## Problem requirements:
What is needed is an exact copy of every entry below.

Version difference data
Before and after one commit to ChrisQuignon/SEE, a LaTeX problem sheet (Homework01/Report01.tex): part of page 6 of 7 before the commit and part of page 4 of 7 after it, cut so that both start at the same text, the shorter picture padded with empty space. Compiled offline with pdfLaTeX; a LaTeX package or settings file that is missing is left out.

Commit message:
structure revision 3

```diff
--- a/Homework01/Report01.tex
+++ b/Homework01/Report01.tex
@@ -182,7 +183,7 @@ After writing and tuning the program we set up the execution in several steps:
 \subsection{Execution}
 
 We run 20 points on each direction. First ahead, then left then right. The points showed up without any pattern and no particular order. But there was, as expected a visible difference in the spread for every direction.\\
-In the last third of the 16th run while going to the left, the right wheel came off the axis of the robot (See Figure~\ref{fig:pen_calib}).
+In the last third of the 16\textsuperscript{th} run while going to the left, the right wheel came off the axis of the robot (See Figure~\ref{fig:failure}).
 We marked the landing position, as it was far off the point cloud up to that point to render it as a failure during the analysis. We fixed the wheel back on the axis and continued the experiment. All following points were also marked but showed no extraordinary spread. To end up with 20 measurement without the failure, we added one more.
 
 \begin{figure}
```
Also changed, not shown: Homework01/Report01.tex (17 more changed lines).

## Task response:
Before and after one commit to ChrisQuignon/SEE, a LaTeX problem sheet (Homework01/Report01.tex): part of page 6 of 7 before the commit and part of page 4 of 7 after it, cut so that both start at the same text, the shorter picture padded with empty space. Compiled offline with pdfLaTeX; a LaTeX package or settings file that is missing is left out.

Commit message:
structure revision 3

```diff
--- a/Homework01/Report01.tex
+++ b/Homework01/Report01.tex
@@ -182,7 +183,7 @@ After writing and tuning the program we set up the execution in several steps:
 \subsection{Execution}
 
 We run 20 points on each direction. First ahead, then left then right. The points showed up without any pattern and no particular order. But there was, as expected a visible difference in the spread for every direction.\\
-In the last third of the 16th run while going to the left, the right wheel came off the axis of the robot (See Figure~\ref{fig:pen_calib}).
+In the last third of the 16\textsuperscript{th} run while going to the left, the right wheel came off the axis of the robot (See Figure~\ref{fig:failure}).
 We marked the landing position, as it was far off the point cloud up to that point to render it as a failure during the analysis. We fixed the wheel back on the axis and continued the experiment. All following points were also marked but showed no extraordinary spread. To end up with 20 measurement without the failure, we added one more.
 
 \begin{figure}
```
Also changed, not shown: Homework01/Report01.tex (17 more changed lines).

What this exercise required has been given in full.